China’s growing presence in east Ladakh’s Gogra area has caused problems for villagers, who are unable to access a huge piece of land used for grazing, The Hindu reported on Thursday, citing a councillor from the region.
Konchok Stanzin, a councillor from Ladakh’s Chushul village, claimed that the Indian Army has not been allowing villagers from Yourgo, Lukung and Phobrang to access the Kiu La pass, where they used to take their cattle for grazing years ago.
“A group of villagers marched to the Kiu La pass a few days ago but they were denied access by the Army,” Stanzin said, according to The Hindu. “There used to be a bunker on the upper reaches, but it is no longer there.”
The councillor added: “We fear that the Chinese are nibbling away at our territory. This was never a disputed area.”
Army officials have refused to comment on the matter. But on April 2, the Union defence ministry had told the councillor that cattle grazers had been asked to restrict their movements because of “the present operational situation in Ladakh”, The Hindu reported.
India and China have been locked in a standoff in the eastern Ladakh region since May 2020. Chinese troops had clashed with the Indian Army at several points along the Line of Actual Control that month.
Gogra has been of one of the multiple friction points between armies of the two countries.
The two countries do not share a defined and demarcated border. Instead, there is the Line of Actual Control, which stretches thousands of kilometres from Ladakh all the way to Arunachal Pradesh.
Tensions between the two countries escalated after the violent face-off in Galwan Valley on June 15, 2020. Twenty Indian soldiers were killed in the clash. The two countries have held several rounds of military and diplomatic talks to resolve the tensions.
However, Stanzin has claimed that the situation on the ground was still not normal, the Hindustan Times reported.
He added: “This year after a gap of 8 years -10 years the nomads on their own decided to take their yaks to Khu-la and Tsogtsalu [villages], but they could not reach the areas that are their traditional grounds.
The councillor said that the Centre should help nomads get access to grazing areas.
“Nomads play an important role in guarding the border, they work as both ear and eyes to the nation,” he told the Hindustan Times.
Stanzin told The Hindu that China had built roads and permanent structures near the Line of Actual Control.
He also flagged the unavailability of mobile networks in border areas. “Despite repeated pleas, the administration has not acted,” the councillor claimed. “It is frustrating.
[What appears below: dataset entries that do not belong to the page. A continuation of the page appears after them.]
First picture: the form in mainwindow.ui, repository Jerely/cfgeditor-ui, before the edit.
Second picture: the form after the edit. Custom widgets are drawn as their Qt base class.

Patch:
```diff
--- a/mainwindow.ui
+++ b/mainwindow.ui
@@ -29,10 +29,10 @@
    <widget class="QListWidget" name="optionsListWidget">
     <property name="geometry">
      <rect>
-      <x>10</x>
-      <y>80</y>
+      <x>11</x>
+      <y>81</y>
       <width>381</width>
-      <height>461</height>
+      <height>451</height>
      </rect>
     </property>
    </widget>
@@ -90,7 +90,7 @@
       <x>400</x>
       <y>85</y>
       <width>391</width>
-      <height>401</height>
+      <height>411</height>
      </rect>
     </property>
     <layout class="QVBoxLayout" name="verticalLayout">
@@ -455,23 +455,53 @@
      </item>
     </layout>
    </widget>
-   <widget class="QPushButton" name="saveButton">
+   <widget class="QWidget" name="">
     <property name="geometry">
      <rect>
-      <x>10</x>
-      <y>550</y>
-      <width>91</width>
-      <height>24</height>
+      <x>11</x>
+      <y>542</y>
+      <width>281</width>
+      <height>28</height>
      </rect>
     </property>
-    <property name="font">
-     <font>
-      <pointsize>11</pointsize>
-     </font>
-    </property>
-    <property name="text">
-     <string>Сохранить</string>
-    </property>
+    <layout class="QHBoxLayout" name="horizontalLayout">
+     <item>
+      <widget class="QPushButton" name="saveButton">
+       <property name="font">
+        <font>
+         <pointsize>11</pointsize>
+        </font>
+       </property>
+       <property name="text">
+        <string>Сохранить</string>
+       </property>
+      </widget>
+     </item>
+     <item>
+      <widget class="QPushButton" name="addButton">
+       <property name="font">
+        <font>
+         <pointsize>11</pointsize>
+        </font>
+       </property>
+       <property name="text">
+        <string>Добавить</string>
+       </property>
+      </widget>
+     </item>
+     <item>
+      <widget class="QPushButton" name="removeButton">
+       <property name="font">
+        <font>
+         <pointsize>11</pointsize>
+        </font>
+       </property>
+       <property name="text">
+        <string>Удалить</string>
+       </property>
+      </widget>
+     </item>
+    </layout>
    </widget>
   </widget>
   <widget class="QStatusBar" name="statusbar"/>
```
They fix the phone lines for a few hours whenever a VIP arrives here. It’s back to square one once they leave.”